The airports at Delhi and Mumbai account for 70 per cent of the total aviation market of the country. Both these airports are privately-owned.
The government categorises routes into three categories in a bid to ensure airlines fly all routes. The first category consists of 12 that include the key routes which connect larger cities. The second includes flights to the North East, Jammu and Kashmir, Andaman and Nicobar and Lakshadweep. The other destinations are covered under category three. In terms of passenger carriage, over 50 per cent of domestic passenger traffic is in category I routes, around 10 per cent in category II and around 40 per cent in category III routes.
According to the rules, an airline has to operate 10 per cent of total flights operating in category I routes in category II routes and 50 per cent of its total flights in Category I routes on on category III routes.
Good for Airports Authority
The move to encourage airlines to fly regional routes will also give a boost to the Airports Authority of India (AAI), which operates airports in the smaller cities of the country. Of the 128 airports of the Airports Authority of India (AAI), 87 are operational. Only 14 are profit making.

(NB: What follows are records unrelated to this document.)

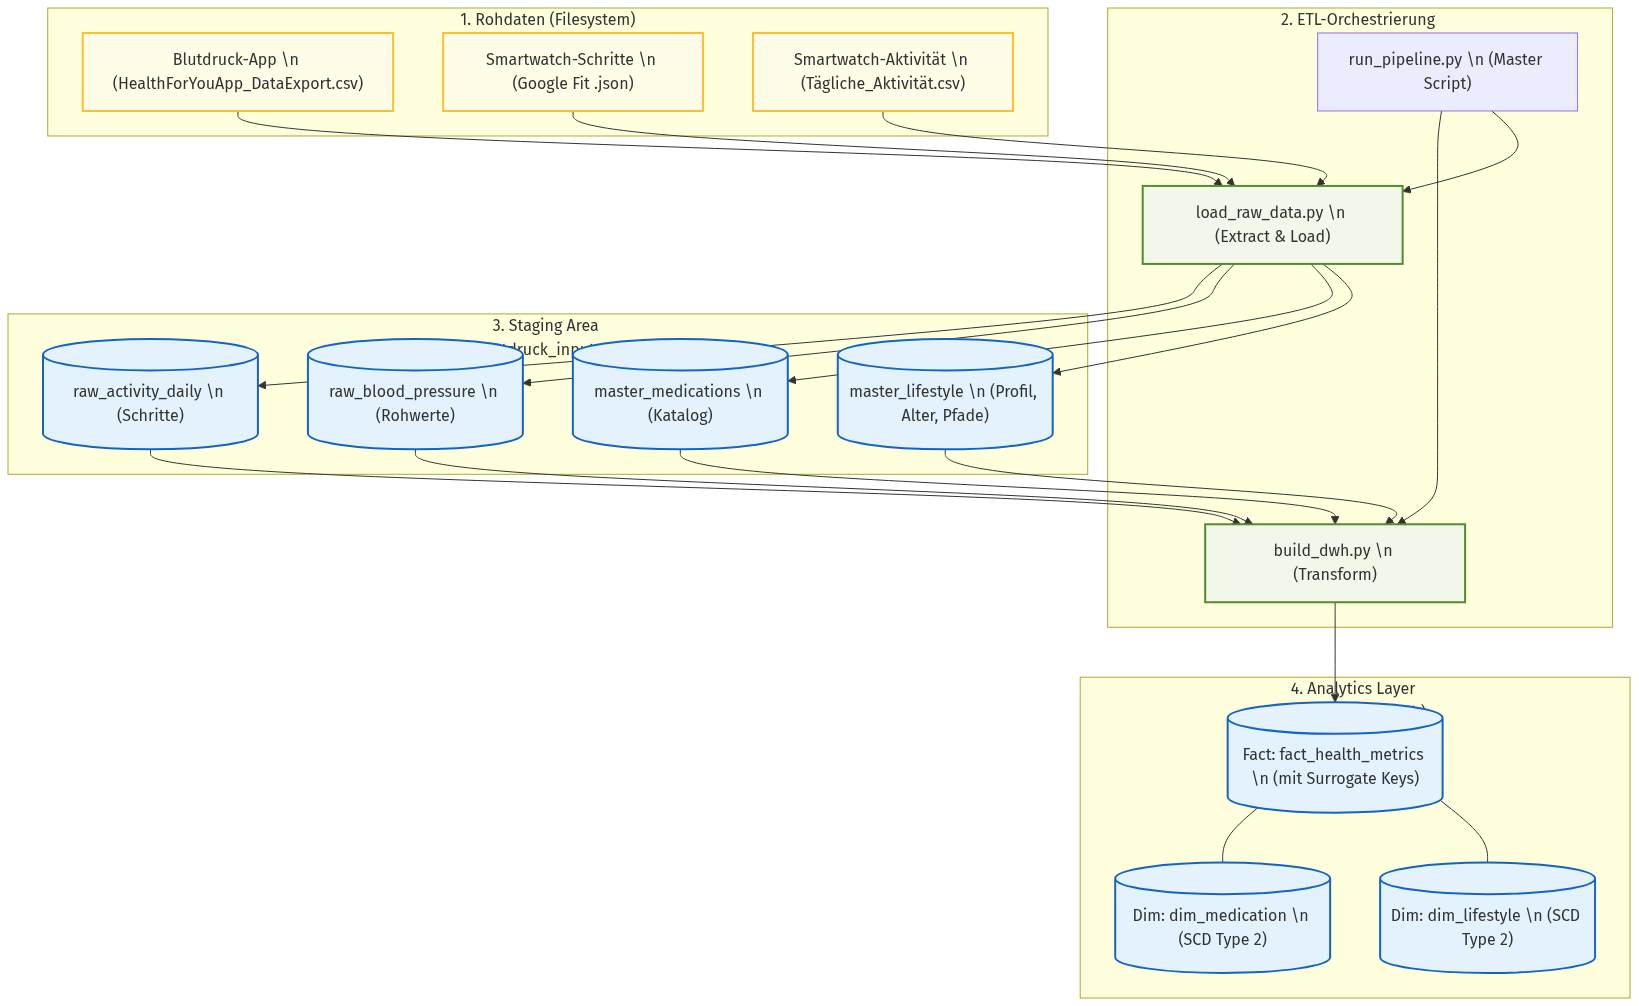
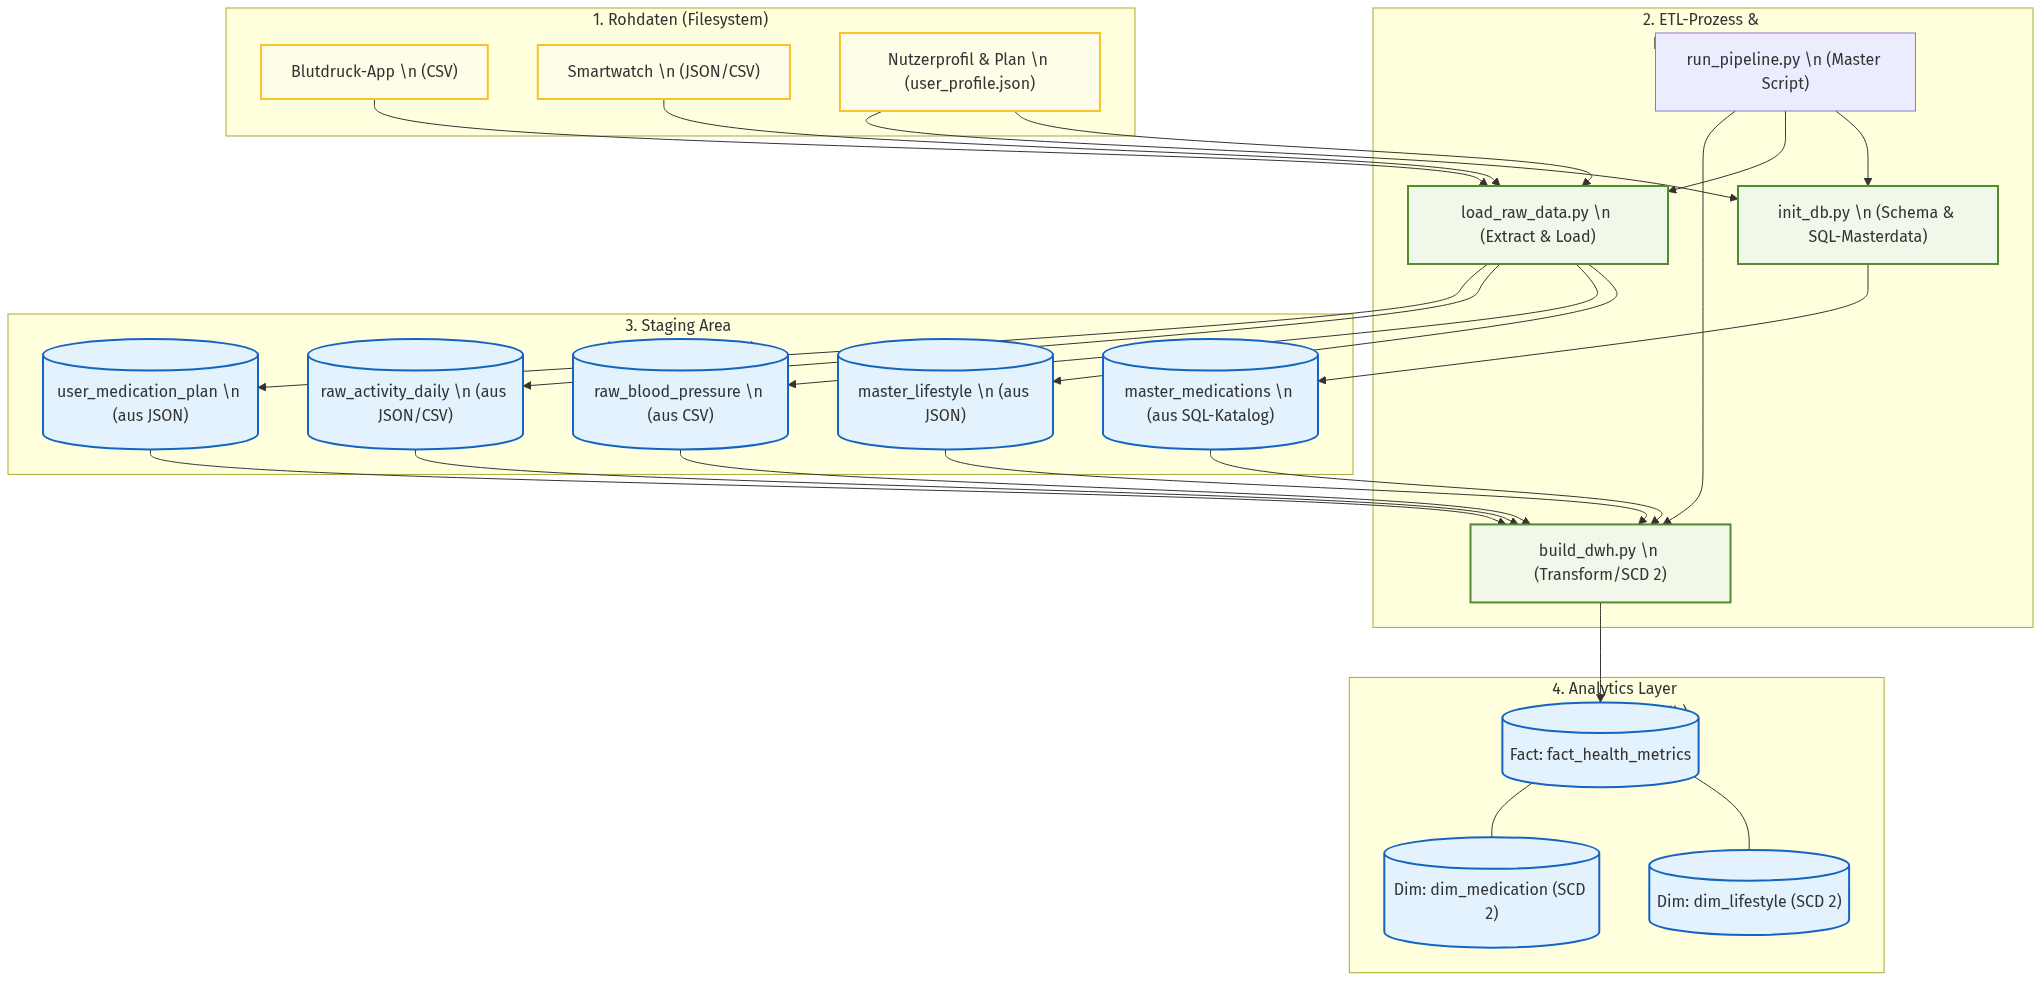
doxygen update

Changed region(s): [[0.0, 0.0, 1.0, 0.6422], [0.6534, 0.6728, 0.9957, 1.0], [0.809, 0.3364, 0.8401, 0.367]]

diff --git a/docs/doxygen_output/html/md__architektur_2_datenbanken_2_datenbank___uebersicht.html b/docs/doxygen_output/html/md__architektur_2_datenbanken_2_datenbank___uebersicht.html
@@ -105,40 +105,47 @@ Diagramm</div></div>
 <div class="line">    %% Datenquellen</div>
 <div class="line">    subgraph Quellen [&quot;1. Rohdaten (Filesystem)&quot;]</div>
 <div class="line">        direction LR</div>
-<div class="line">        CSV_BP[&quot;Blutdruck-App \n (HealthForYouApp_DataExport.csv)&quot;]</div>
-<div class="line">        JSON_STEPS[&quot;Smartwatch-Schritte \n (Google Fit .json)&quot;]</div>
-<div class="line">        CSV_ACT[&quot;Smartwatch-Aktivität \n (Tägliche_Aktivität.csv)&quot;]</div>
+<div class="line">        CSV_BP[&quot;Blutdruck-App \n (CSV)&quot;]</div>
+<div class="line">        JSON_ACT[&quot;Smartwatch \n (JSON/CSV)&quot;]</div>
+<div class="line">        USR_JSON[&quot;Nutzerprofil &amp; Plan \n (user_profile.json)&quot;]</div>
 <div class="line">    end</div>
 <div class="line"> </div>
 <div class="line">    %% ETL Prozess</div>
-<div class="line">    subgraph ETL [&quot;2. ETL-Orchestrierung (Python)&quot;]</div>
+<div class="line">    subgraph ETL [&quot;2. ETL-Prozess &amp; Initialisierung&quot;]</div>
 <div class="line">        P0[&quot;run_pipeline.py \n (Master Script)&quot;]</div>
-<div class="line">        P1[&quot;load_raw_data.py \n (Extract &amp; Load)&quot;]</div>
-<div class="line">        P2[&quot;build_dwh.py \n (Transform)&quot;]</div>
+<div class="line">        P1[&quot;init_db.py \n (Schema &amp; SQL-Masterdata)&quot;]</div>
+<div class="line">        P2[&quot;load_raw_data.py \n (Extract &amp; Load)&quot;]</div>
+<div class="line">        P3[&quot;build_dwh.py \n (Transform/SCD 2)&quot;]</div>
 <div class="line">    end</div>
 <div class="line"> </div>
 <div class="line">    %% Staging Area</div>
 <div class="line">    subgraph Staging [&quot;3. Staging Area (blutdruck_input.db)&quot;]</div>
 <div class="line">        direction TB</div>
-<div class="line">        T1[(&quot;master_lifestyle \n (Profil, Alter, Pfade)&quot;)]</div>
-<div class="line">        T2[(&quot;master_medications \n (Katalog)&quot;)]</div>
-<div class="line">        T3[(&quot;raw_blood_pressure \n (Rohwerte)&quot;)]</div>
-<div class="line">        T4[(&quot;raw_activity_daily \n (Schritte)&quot;)]</div>
+<div class="line">        T1[(&quot;master_lifestyle \n (aus JSON)&quot;)]</div>
+<div class="line">        T2[(&quot;master_medications \n (aus SQL-Katalog)&quot;)]</div>
+<div class="line">        T5[(&quot;user_medication_plan \n (aus JSON)&quot;)]</div>
+<div class="line">        T3[(&quot;raw_blood_pressure \n (aus CSV)&quot;)]</div>
+<div class="line">        T4[(&quot;raw_activity_daily \n (aus JSON/CSV)&quot;)]</div>
 <div class="line">    end</div>
 <div class="line"> </div>
 <div class="line">    %% Warehouse</div>
 <div class="line">    subgraph DWH [&quot;4. Analytics Layer (blutdruck_dwh.db)&quot;]</div>
-<div class="line">        F1[(&quot;Fact: fact_health_metrics \n (mit Surrogate Keys)&quot;)]</div>
-<div class="line">        D1[(&quot;Dim: dim_lifestyle \n (SCD Type 2)&quot;)]</div>
-<div class="line">        D2[(&quot;Dim: dim_medication \n (SCD Type 2)&quot;)]</div>
+<div class="line">        F1[(&quot;Fact: fact_health_metrics&quot;)]</div>
+<div class="line">        D1[(&quot;Dim: dim_lifestyle (SCD 2)&quot;)]</div>
+<div class="line">        D2[(&quot;Dim: dim_medication (SCD 2)&quot;)]</div>
 <div class="line">    end</div>
 <div class="line"> </div>
 <div class="line">    %% Verbindungen</div>
-<div class="line">    CSV_BP &amp; JSON_STEPS &amp; CSV_ACT --&gt; P1</div>
-<div class="line">    P0 --&gt; P1 &amp; P2</div>
-<div class="line">    P1 --&gt; T1 &amp; T2 &amp; T3 &amp; T4</div>
-<div class="line">    T1 &amp; T2 &amp; T3 &amp; T4 --&gt; P2</div>
-<div class="line">    P2 --&gt; F1</div>
+<div class="line">    USR_JSON --&gt; P2 &amp; P1</div>
+<div class="line">    CSV_BP &amp; JSON_ACT --&gt; P2</div>
+<div class="line">    </div>
+<div class="line">    P0 --&gt; P1 &amp; P2 &amp; P3</div>
+<div class="line">    </div>
+<div class="line">    P1 --&gt; T2</div>
+<div class="line">    P2 --&gt; T1 &amp; T3 &amp; T4 &amp; T5</div>
+<div class="line">    </div>
+<div class="line">    T1 &amp; T2 &amp; T3 &amp; T4 &amp; T5 --&gt; P3</div>
+<div class="line">    P3 --&gt; F1</div>
 <div class="line">    F1 --- D1 &amp; D2</div>
 <div class="line"> </div>
 <div class="line">    %% Styling</div>
@@ -146,9 +153,9 @@ Diagramm</div></div>
 <div class="line">    classDef db fill:#e3f2fd,stroke:#1565c0,stroke-width:2px;</div>
 <div class="line">    classDef script fill:#f1f8e9,stroke:#558b2f,stroke-width:2px;</div>
 <div class="line"> </div>
-<div class="line">    class CSV_BP,JSON_STEPS,CSV_ACT file;</div>
-<div class="line">    class T1,T2,T3,T4,F1,D1,D2 db;</div>
-<div class="line">    class P1,P2 script;</div>
+<div class="line">    class CSV_BP,JSON_ACT,USR_JSON file;</div>
+<div class="line">    class T1,T2,T3,T4,T5,F1,D1,D2 db;</div>
+<div class="line">    class P1,P2,P3 script;</div>
 </div><!-- fragment --><hr  />
 <h1 class="doxsection"><a class="anchor" id="autotoc_md13"></a>
 2. Schichtenarchitektur</h1>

Airlines welcome the move saying that it will be of great help. “There are various regions in the that require air connectivity and an impetus like this from the government will help us develop these routes because connectivity creates demand. As it is the airlines are not in good financial health and cannot afford to venture new routes,” said a low-cost airline executive.
As of now, only SpiceJet has started flights to provide regional connectivity in the southern part of the country with small aircraft which do not have to pay any parking and landing charges and gets fuel at a discounted sales tax of 4 per cent, compared to an average sales tax of 24 per cent for bigger planes.
Routes in the north-east, though termed Category II, a slightly less-difficult category, continue to be poorly serviced. The government is looking at increasing air connectivity in these parts by building airstrips. During the 11th Plan period (2007-12), the government had announced to build three greenfield airports — one each at Pakyong in Sikkim, Itanagar in Arunachal Pradesh, and Chiethu in Nagaland, which are in their construction phase.